Okay. Let's take these one by one.
1. Members of Metallica are stating that they have to tour constantly to make up for lost royalties.
We really don't even know what this means. I'm not a Metallica fan, but is it possible that their last few albums really aren't up to snuff and that they're fallen off of the "auto-buy list" for many of their fans? This, in addition to the general decline in record sales could help explain their issue. In other words, if they were to produce one of the most kick-ass records of their career, would they need to be selling their priceless works of art?
2. Most any rock band that can't sell normal concert tickets are being packaged into cruises, 2nd rate casinos, and festival third stages.
Is this a sign of decline, or a new marketing paradigm? Throughout rock, bands have come and gone. Now, some of the "hangers-on" have a way to continue to make money while playing for their fans. Package tours have been around forever.

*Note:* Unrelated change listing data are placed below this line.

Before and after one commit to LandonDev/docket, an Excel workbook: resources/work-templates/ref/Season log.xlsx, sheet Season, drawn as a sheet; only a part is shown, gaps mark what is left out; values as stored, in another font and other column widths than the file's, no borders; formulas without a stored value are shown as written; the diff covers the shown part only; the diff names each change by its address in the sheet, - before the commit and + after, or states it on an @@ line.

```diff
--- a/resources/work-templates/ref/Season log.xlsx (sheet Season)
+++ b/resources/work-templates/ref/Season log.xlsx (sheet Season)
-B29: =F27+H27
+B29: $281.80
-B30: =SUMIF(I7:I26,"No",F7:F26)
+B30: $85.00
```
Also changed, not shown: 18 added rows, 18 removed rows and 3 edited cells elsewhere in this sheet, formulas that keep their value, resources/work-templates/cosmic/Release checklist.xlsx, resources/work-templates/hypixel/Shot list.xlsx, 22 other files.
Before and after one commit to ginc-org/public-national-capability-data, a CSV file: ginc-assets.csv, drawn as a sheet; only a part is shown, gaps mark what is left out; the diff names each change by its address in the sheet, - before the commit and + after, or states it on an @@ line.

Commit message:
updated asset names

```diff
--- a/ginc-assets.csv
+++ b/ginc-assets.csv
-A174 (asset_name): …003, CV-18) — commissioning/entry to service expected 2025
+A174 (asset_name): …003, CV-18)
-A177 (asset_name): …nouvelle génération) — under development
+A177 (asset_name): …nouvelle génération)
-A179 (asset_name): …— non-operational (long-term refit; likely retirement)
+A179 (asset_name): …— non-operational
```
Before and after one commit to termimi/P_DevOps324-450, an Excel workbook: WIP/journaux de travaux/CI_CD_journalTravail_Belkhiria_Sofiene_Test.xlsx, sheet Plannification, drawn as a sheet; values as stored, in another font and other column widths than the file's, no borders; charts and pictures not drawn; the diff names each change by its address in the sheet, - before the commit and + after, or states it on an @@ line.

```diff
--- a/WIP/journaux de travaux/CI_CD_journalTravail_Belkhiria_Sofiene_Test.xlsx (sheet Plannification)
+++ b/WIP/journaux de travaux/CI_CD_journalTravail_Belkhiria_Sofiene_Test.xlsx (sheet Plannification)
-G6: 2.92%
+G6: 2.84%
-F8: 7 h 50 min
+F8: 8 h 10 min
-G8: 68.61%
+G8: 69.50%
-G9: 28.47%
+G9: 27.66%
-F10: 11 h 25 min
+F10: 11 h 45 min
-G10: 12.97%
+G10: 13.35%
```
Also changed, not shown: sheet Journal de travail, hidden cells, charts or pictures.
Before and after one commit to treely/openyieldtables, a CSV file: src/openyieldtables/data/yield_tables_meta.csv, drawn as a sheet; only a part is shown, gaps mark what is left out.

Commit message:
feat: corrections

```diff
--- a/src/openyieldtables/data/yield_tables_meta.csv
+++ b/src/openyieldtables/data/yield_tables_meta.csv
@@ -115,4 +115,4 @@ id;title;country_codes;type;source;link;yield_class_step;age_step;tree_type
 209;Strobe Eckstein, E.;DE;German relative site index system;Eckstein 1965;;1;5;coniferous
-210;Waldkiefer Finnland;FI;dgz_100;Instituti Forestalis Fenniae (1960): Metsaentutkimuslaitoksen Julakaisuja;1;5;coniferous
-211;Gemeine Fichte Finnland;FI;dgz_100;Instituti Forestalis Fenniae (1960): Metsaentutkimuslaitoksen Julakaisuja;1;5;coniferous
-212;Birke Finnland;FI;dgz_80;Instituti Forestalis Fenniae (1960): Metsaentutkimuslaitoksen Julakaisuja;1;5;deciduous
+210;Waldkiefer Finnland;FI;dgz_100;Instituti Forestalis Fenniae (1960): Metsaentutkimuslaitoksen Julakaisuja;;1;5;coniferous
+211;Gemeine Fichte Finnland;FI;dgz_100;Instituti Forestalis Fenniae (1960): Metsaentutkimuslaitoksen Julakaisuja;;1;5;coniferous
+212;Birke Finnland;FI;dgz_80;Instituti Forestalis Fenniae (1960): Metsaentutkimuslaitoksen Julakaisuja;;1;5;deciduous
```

3. Geoff Tate has allegedly tried to murder his band in South America, and is confirmed to have told an Oklahoma crowd that they suck. The other QR band members now have a new band, but are STILL booked as QR through 2012.
I don't see how this is relevant to the discussion at all.
4. Eddie Kramer, the world famous producer/engineer of everyone from Jimi Hendrix to Led Zeppelin is selling pictures and swag at the John Bonham birthday bash gig to earn a little extra cash.
Again, I don't know enough about Mr. Kramer, but has he kept up with the times? Is he still as relevant and fresh as he was when he was working with Hendrix and Zeppelin? I mean, that was 35 years ago, at least.
5. My teenage daughter's favorite band is called One Direction and their biggest hit is a ripoff of an old Sheena Easton 80s hit with horrible lyrics and auto tuned vocals throughout.
Oh no! Your teenage daughter likes music that is created to appeal to....teenage daughters?!!!! The horror!
So, is it just me or is the whole rock and roll thing in the toilet at this point?
If it's not obvious by now, my answer is no. Like the entire music industry, it's just changing - it's in a state of flux. And if you really feel this way, the examples given in the original post don't make a strong argument. Technology has drastically changed how music is created, produced, marketed, distributed, and listened to. Those who can keep up with the changes will survive, the rest will take cruises with their fans.